** Work instructions **
For the word "output", state how many lines of the data include it. Respond with the number only.

======== Task inputs ========

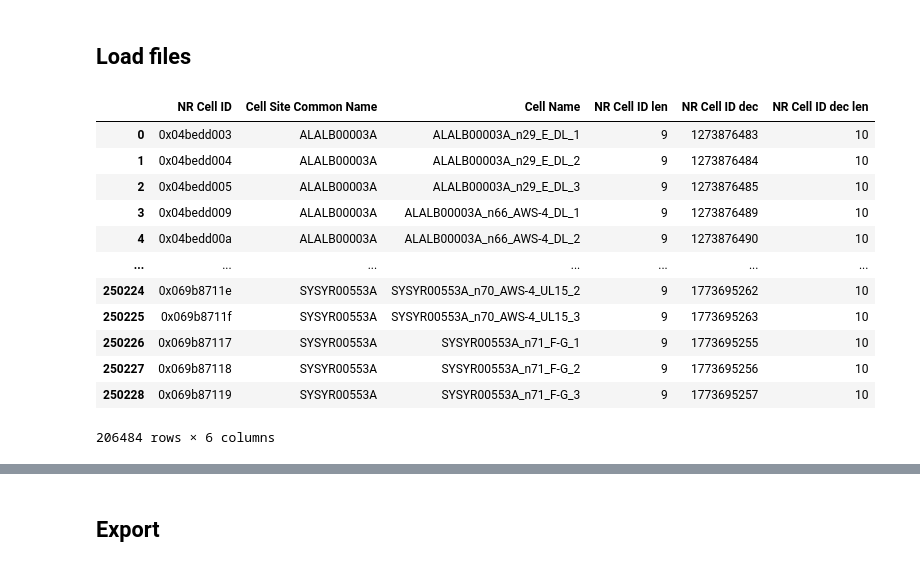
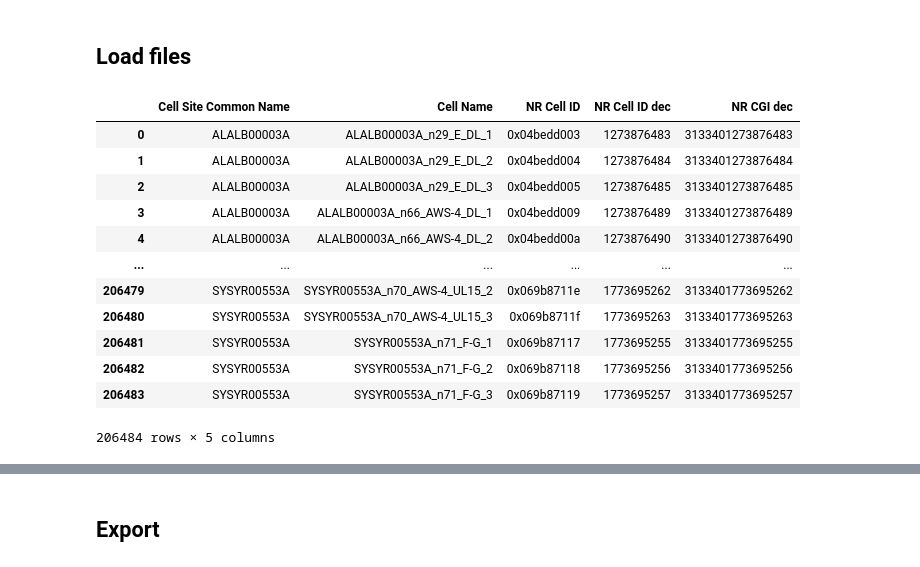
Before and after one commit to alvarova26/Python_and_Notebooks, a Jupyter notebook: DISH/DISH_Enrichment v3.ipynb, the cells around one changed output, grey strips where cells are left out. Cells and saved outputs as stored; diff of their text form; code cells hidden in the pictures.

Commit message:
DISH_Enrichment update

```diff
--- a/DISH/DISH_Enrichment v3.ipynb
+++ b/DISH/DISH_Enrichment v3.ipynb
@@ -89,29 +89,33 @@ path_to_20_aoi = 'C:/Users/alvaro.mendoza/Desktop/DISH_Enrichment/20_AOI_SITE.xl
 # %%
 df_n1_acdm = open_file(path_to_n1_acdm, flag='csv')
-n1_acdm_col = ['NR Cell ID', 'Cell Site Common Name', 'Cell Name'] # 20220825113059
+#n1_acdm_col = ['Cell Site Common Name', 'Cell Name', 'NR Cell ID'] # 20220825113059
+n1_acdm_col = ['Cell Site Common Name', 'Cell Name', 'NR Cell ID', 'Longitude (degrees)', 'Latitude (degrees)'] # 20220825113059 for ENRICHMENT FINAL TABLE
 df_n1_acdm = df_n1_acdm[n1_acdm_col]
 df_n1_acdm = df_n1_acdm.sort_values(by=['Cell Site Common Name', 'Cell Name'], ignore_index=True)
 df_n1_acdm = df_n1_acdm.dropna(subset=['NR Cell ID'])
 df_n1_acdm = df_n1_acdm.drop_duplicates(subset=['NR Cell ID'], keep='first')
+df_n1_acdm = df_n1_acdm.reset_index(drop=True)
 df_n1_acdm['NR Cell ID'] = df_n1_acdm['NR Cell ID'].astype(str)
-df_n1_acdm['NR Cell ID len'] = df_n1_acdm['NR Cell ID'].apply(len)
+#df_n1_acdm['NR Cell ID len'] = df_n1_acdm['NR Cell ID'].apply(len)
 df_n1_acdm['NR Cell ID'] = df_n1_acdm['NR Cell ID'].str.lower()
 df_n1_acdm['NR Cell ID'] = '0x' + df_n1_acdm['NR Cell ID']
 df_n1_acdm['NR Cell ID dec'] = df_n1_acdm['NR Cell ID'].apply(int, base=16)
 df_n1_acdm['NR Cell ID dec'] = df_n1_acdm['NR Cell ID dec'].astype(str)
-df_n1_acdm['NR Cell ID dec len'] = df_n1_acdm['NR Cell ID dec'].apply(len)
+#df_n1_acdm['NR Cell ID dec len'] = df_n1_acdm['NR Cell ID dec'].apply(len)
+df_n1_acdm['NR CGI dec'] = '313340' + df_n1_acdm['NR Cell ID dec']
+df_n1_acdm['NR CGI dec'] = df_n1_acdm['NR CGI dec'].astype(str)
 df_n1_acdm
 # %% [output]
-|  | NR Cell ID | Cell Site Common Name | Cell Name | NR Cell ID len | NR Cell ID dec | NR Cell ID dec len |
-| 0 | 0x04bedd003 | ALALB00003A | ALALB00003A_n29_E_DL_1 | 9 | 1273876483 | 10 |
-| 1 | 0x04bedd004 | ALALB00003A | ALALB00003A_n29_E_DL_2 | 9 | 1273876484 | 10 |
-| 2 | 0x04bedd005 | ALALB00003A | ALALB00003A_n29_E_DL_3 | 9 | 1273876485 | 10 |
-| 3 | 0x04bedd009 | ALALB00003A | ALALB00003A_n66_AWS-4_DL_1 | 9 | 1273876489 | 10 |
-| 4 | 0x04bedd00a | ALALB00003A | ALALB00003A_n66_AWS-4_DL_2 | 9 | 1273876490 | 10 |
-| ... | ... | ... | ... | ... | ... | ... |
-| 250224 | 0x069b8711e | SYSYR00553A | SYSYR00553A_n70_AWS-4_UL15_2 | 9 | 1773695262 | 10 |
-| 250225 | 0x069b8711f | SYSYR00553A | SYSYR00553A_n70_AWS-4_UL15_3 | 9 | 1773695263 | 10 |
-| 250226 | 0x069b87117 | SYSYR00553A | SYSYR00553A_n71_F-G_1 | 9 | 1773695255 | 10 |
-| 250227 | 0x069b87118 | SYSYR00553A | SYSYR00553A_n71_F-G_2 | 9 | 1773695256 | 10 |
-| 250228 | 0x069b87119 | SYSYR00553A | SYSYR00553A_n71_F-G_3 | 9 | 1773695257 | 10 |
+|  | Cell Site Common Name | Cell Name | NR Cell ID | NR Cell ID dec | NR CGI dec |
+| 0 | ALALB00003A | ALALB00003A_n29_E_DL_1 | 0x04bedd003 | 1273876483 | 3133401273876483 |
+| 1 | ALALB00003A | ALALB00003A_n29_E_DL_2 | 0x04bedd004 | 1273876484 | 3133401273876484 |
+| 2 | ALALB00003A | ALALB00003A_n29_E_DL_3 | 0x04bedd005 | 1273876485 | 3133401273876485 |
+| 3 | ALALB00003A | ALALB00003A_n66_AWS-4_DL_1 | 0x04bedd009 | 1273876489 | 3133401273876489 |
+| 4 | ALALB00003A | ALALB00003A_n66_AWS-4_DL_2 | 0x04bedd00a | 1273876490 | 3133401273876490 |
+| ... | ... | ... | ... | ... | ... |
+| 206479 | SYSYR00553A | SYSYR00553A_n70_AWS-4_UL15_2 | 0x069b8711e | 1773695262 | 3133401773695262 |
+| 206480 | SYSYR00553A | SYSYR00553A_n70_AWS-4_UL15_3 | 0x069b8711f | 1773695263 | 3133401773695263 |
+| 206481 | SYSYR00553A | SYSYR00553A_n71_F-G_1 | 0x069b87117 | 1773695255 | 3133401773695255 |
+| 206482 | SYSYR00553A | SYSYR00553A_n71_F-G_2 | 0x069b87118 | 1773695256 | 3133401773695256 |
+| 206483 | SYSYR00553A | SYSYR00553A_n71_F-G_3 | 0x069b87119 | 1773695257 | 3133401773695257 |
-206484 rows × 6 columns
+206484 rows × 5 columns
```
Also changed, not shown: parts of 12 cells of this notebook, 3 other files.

========

** Task solution **
2